Supreme Court Justice Ginsburg Staying Put
FILE – In this June 1, 2017, file photo, the justices of the U.S. Supreme Court gather for an official group portrait to include new Associate Justice Neil Gorsuch, top row, far right at the Supreme Court Building in Washington. Seated, from left are, Associate Justice Ruth Bader Ginsburg, Associate Justice Anthony M. Kennedy, Chief Justice John Roberts, Associate Justice Clarence Thomas, and Associate Justice Stephen Breyer. Standing, from left are, Associate Justice Elena Kagan, Associate Justice Samuel Alito Jr., Associate Justice Sonia Sotomayor, and Associate Justice Neil Gorsuch. In different circumstances, Ginsburg might be on a valedictory tour in her final months on the Supreme Court. But in the era of Donald Trump, the 84-year-old Ginsburg is packing her schedule and sending signals she intends to keep her seat on the bench for years. (AP Photo/J. Scott Applewhite, File)

No more dawdling, excuses, or tricks. The U.S. Supreme Court says Pennsylvania has to continue on a track to redraw congressional district lines in time for the May 15 primaries.  If lawmakers fail, the state Supreme Court says it will draw the maps itself.

On Monday, the highest court in the land upheld a Jan. 22 state Supreme Court ruling ordering the legislature to hand in new maps by Friday to reduce the partisan gerrymandering that’s robbed Democrats,  giving them only five of the state’s 18 seats —  though voting is split almost evenly between the parties.

Before the Republican-controlled legislature drew maps in 2011, the party held seven seats to the Democrats’ 12. The state lost one seat due to a shrinking population,  leaving it with 18. When the GOP was done packing and stacking their voters into districts to ensure wins for their candidates, their seven seats swelled to 13 and the Democrats’ 12 shrunk to five.  Among their  tricks: Republicans spread Chester County through three House districts; Montgomery County through five and Berks County through four to find their voters and dilute the Democrats’ influence. They even drew a line through the city of Chester in Delaware County just to weaken that struggling community’s clout in Congress.

Although some partisan self-interest is expected in building House districts, it’s excessive in Pennsylvania. The state Supreme Court rightly called that out —   saying the map “clearly, plainly and palpably” violated the state Constitution. The U.S. Supreme Court, which has been addressing gerrymandering cases in other states, just as rightly let the state ruling stand.

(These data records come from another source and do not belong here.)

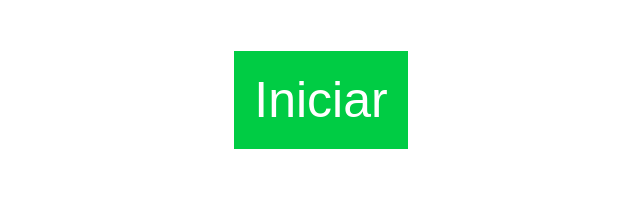
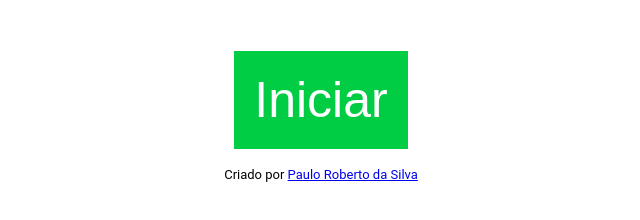
Before and after one commit to PauloSilva92/web-pomodoro, a website: page public/index.html in a window 1280 px wide. Shown: the part 334-554 px from the top of the page, without its empty margins (319-959 px from the left). Drawn offline with Linux system fonts and the light colour scheme.

Commit message:
Créditos Inseridos

```diff
--- a/public/index.html
+++ b/public/index.html
@@ -25,13 +25,17 @@
             border: none;
             background-color: #ff6666;
         }
+        .footer{
+            font-size:13px;
+        }
     </style>
 </head>
 <body>
 
     <div id="cronometro"></div>
     <button id="startButton" onclick="start()">Iniciar</button>
-    <button id="stopButton" onclick="stop()">Parar</button>
+    <button id="stopButton" onclick="stop()">Parar</button> <br>
+    <p class="footer">Criado por <a href="https://github.com/PauloSilva92" target="_blank">Paulo Roberto da Silva</a></p>
 
     <script>
         var cronometro = document.getElementById('cronometro');
```
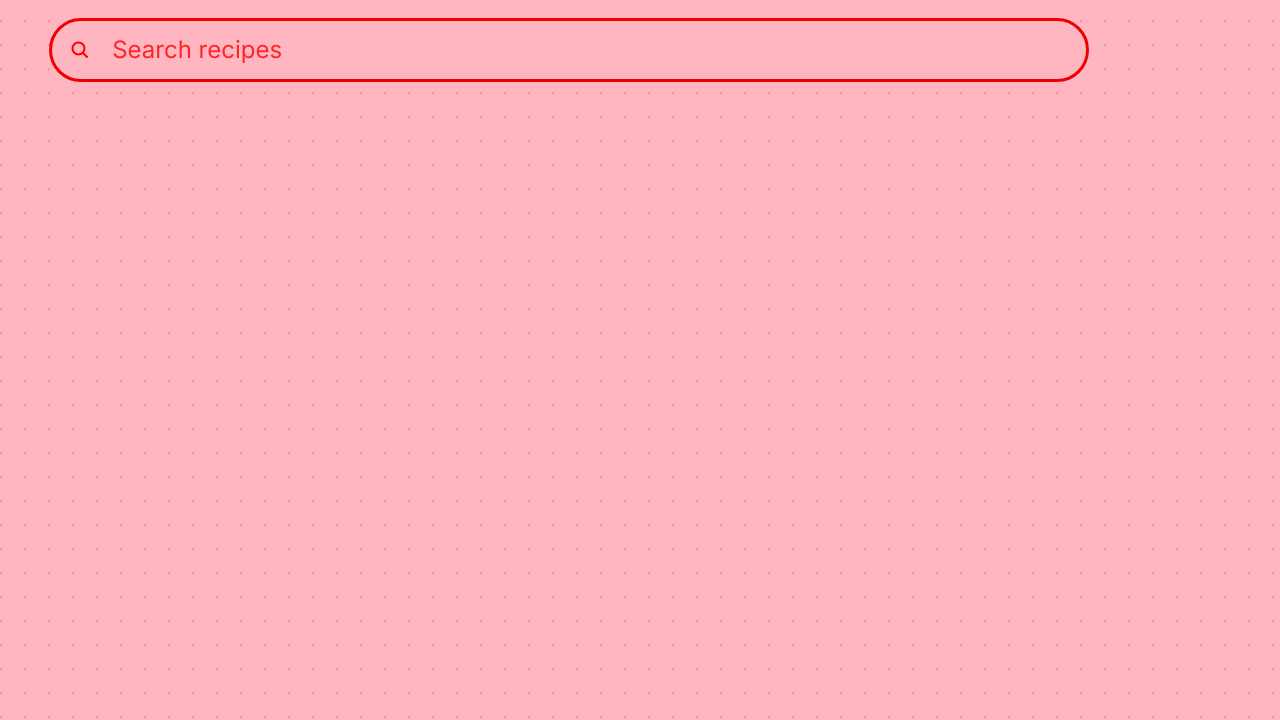
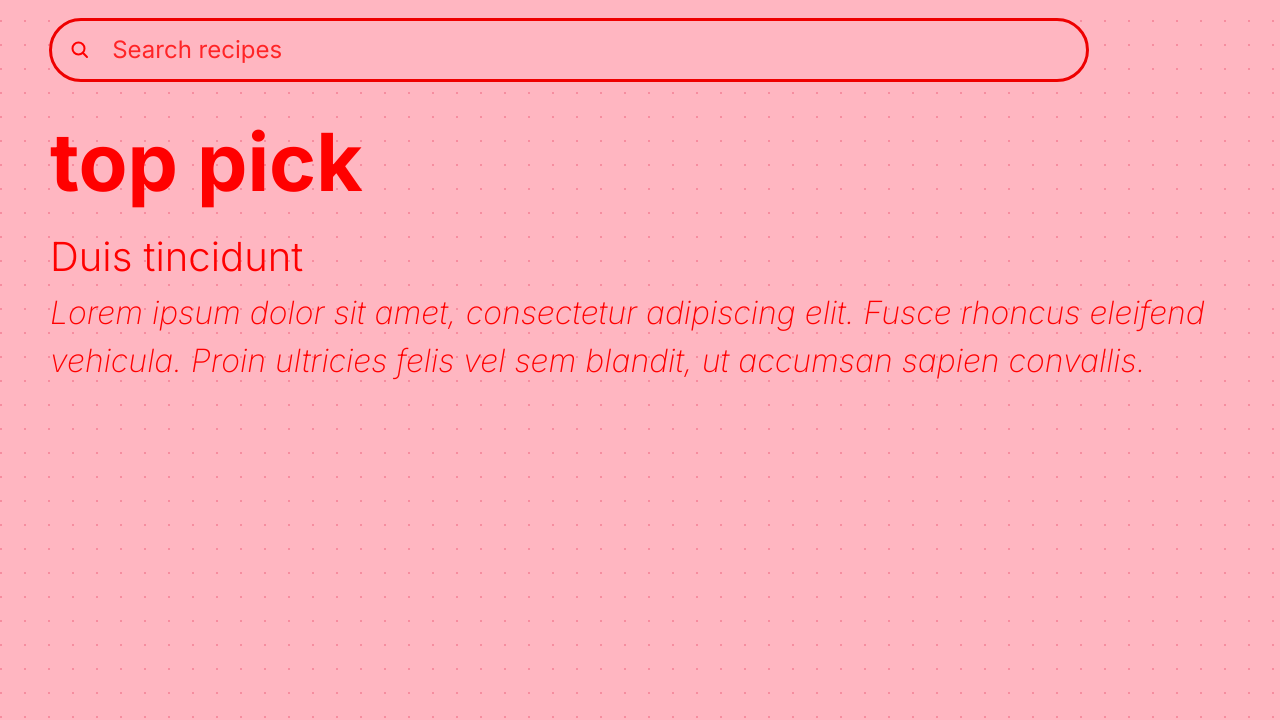
Before and after one commit to lcsanderson/project2_logans_work, a website: page frontend/index.html in a window 1280 px wide. Shown: the part 100-820 px from the top of the page. Drawn offline with nearby package versions, Linux system fonts and the light colour scheme.

Commit message:
working on top pick area

```diff
--- a/frontend/css/search.css
+++ b/frontend/css/search.css
@@ -25,6 +25,24 @@ h1 {
   font-size: 3rem;
 }
 
+.top-pick-text {
+    color: red;
+    font-size: 5rem;
+    padding-bottom: 15px;
+}
+
+.top-pick-recipe-name {
+    color: red;
+    font-size: 2.5rem;
+    font-weight: 300;
+}
+
+.top-pick-recipe-blurb{
+    color: red;
+    font-size: 2rem;
+    font-weight: 200;
+}
+
 /* Center the bar on the page with some breathing room */
 .search-wrapper {
   display: flex;
@@ -50,7 +68,7 @@ h1 {
 
 .search-icon {
   flex-shrink: 0; /* prevent icon from squishing on narrow screens */
-  margin-right: 10px; /* space between icon and the divider */
+  margin-right: 10px;
 }
 
 .search-bar input {
@@ -66,8 +84,8 @@ h1 {
 }
 
 .search-bar input::placeholder {
-  color: red; /* lighter red so placeholder feels secondary to typed text */
-  opacity: 0.8; /* Firefox reduces opacity by default — override it */
+  color: red;
+  opacity: 0.8;
   font-size: 1.5rem;
 }
 
@@ -77,5 +95,5 @@ h1 {
 }
 
 #admin-page-btn:hover {
-  opacity: 0.7; /* makes it a little transparent on hover as a visual cue */
+  opacity: 0.7;
 }
--- a/frontend/index.html
+++ b/frontend/index.html
@@ -95,6 +95,26 @@
       </div>
     </div>
 
+    <div class="row">
+      <!-- top pick area-->
+      <div clas="col-3"> <!-- top pick details-->
+        <h2 class="top-pick-text">
+          <b>top pick</b>
+        </h2>
+        <h3 class="top-pick-recipe-name">Duis tincidunt</h3>
+        <p class="top-pick-recipe-blurb">
+          <i>
+            Lorem ipsum dolor sit amet, consectetur adipiscing elit. Fusce
+            rhoncus eleifend vehicula. Proin ultricies felis vel sem blandit, ut
+            accumsan sapien convallis.
+          </i>
+        </p>
+      </div>
+      <div class="col-9"><!-- top pick card-->
+
+      </div>
+    </div>
+
     <script
       src="https://cdn.jsdelivr.net/npm/bootstrap@5.3.8/dist/js/bootstrap.bundle.min.js"
       integrity="sha384-FKyoEForCGlyvwx9Hj09JcYn3nv7wiPVlz7YYwJrWVcXK/BmnVDxM+D2scQbITxI"
```
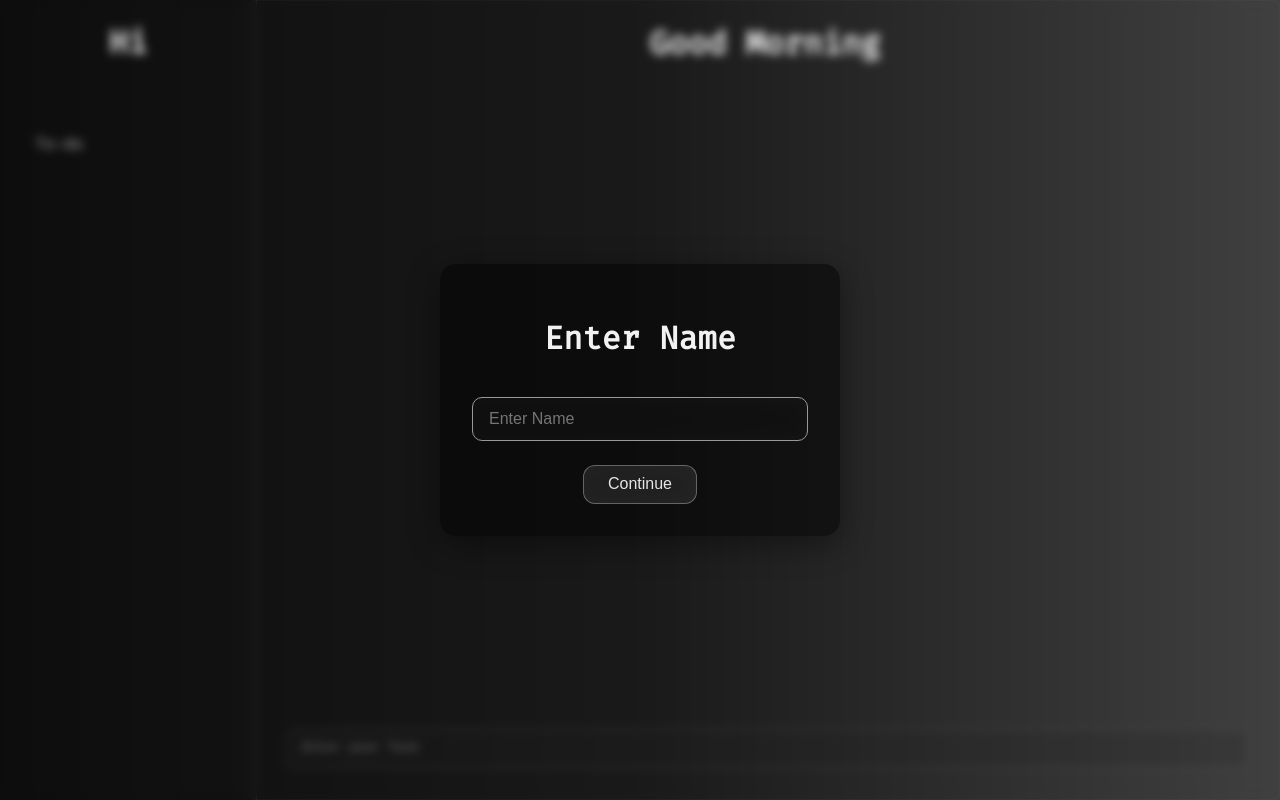
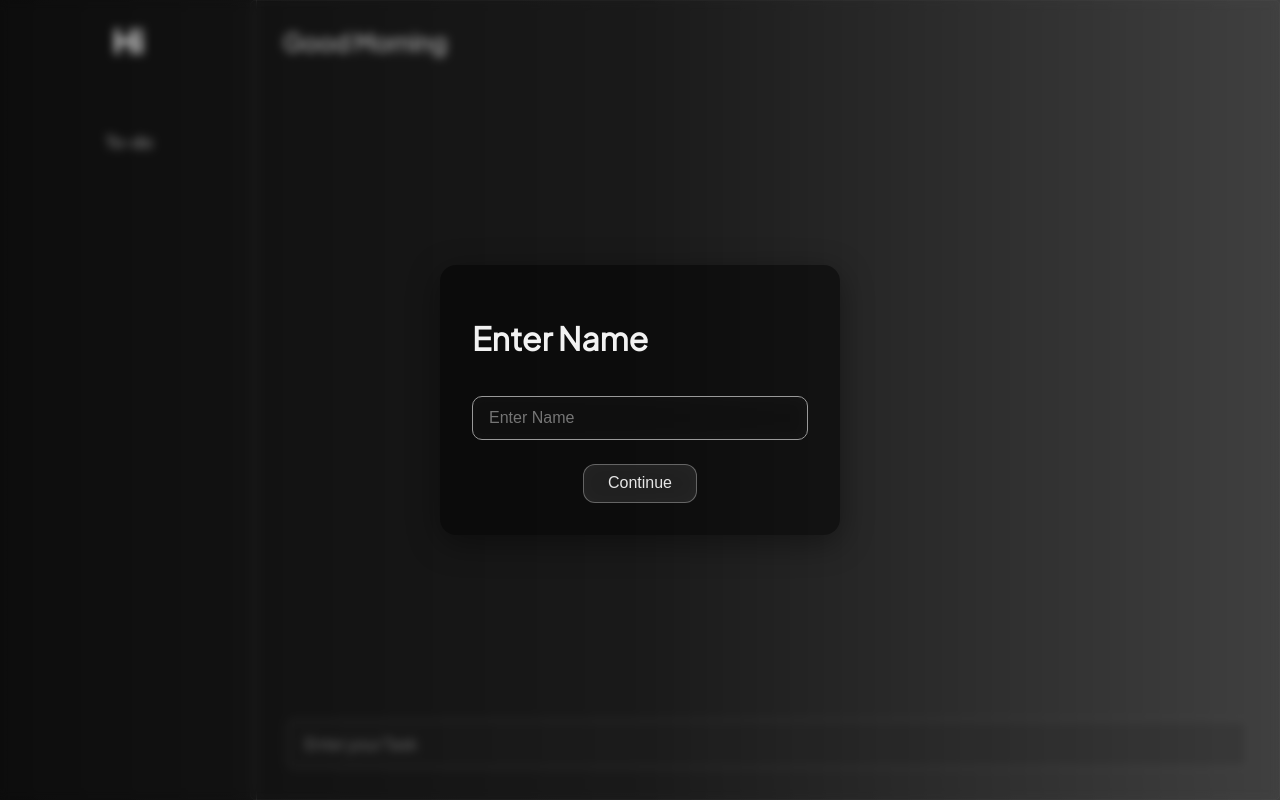
Before and after one commit to Shourya523/Remndr, a React (Vite) app: page / in a window 1280 px wide. Built offline with nearby package versions, Linux system fonts and the light colour scheme.

Commit message:
Changing font style

```diff
--- a/src/App.jsx
+++ b/src/App.jsx
@@ -7,6 +7,7 @@ import PopUp from './PopUp'
 function App() {
   const [name, setName] = useState("");
   const [popup, setPopup] = useState(true);
+  const[task,setTask]=useState("");
   return (
     <>
       {popup && (
--- a/src/MainBody.jsx
+++ b/src/MainBody.jsx
@@ -2,7 +2,7 @@ function MainBody(props) {
     return(
         <>
         <div className="main-body">
-            <h1>Good Morning {props.name}</h1>
+            <h2>Good Morning {props.name}</h2>
             <div className="main-body-input">
             <textarea type="text" placeholder="Enter your Task"/>
         </div>
--- a/src/index.css
+++ b/src/index.css
@@ -1,8 +1,8 @@
-@import url('https://fonts.googleapis.com/css2?family=Fira+Code&display=swap');
+@import url('https://fonts.googleapis.com/css2?family=Plus+Jakarta+Sans&display=swap');
 
 body{
   background: linear-gradient(60deg,hsl(0 0 5),hsl( 0 0 10), hsl(0 0 25)) ;
-  font-family: 'Fira Code', monospace;
+  font-family: 'Plus Jakarta Sans', sans-serif;
 }
 .pop-up
 {
@@ -67,7 +67,7 @@ body{
 }
 h1{
   color: hsl(0 0 95);
-  text-align:center;
+  /* text-align:center; */
 }
 /* .sidebar-bg {
   background-image: url('./assets/to-do-navbar-background.jpg');
@@ -98,7 +98,7 @@ h1{
   left:0;
   color: white;
   border-right: 1px solid rgba(255, 255, 255, 0.1);
-  text-align: left;
+  text-align: center;
 }
 ul{
   list-style: none;
@@ -119,6 +119,12 @@ ul{
   flex-direction: column; /* stack children vertically */
   /* padding: 1em; */
   box-sizing: border-box;
+  text-align: left;
+  padding-left: 2em;
+  padding-top: .4em;
+}
+h2{
+  color: hsl(0 0 60);
 }
 .main-body-input
 {
@@ -146,4 +152,5 @@ textarea {
   color: hsl(0, 0%, 70%);
   font-size: 1em;
   box-sizing: border-box; /* ✅ Includes padding in width */
+  font-family: 'Plus Jakarta Sans', sans-serif;
 }
```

Republicans have cried foul, saying that the state Supreme Court is controlled by Democrats who are setting them up to fail. A trumped-up Rep. Cris Dush (R., Jefferson) is even pushing for the impeachment of the court’s five Democrats. That’s just juvenile.

But Republicans do have a fair point in saying they can’t draw a new map without more detailed direction from the state court. They also deserve clarification of the court’s brief preliminary order. The court asked for voter data from every election district in the state. Republicans say if the court is asking for 2018 data,  it doesn’t exist. The 2011 data does exist and is probably the most practical to use, though a lot has changed in seven years.

No one, however, should lose sight of the fact that it is fundamentally outrageous that it takes state and federal court rulings to get Pennsylvania’s legislature to be fair with voters. This is the closest voters have come to hearing anyone in authority saying it is time to draw fair congressional districts.

The only solution that works for voters also is in the legislature’s hands. Regrettably, Republicans are sitting on bills creating an independent commission to draw congressional districts based on principles like keeping communities together so they can choose someone who they believe understands their needs.

Voters should call their legislators and not only tell them they want a fairer way to draw the lines, but remind them that the whole House of Representatives and half the Senate are up for election this year.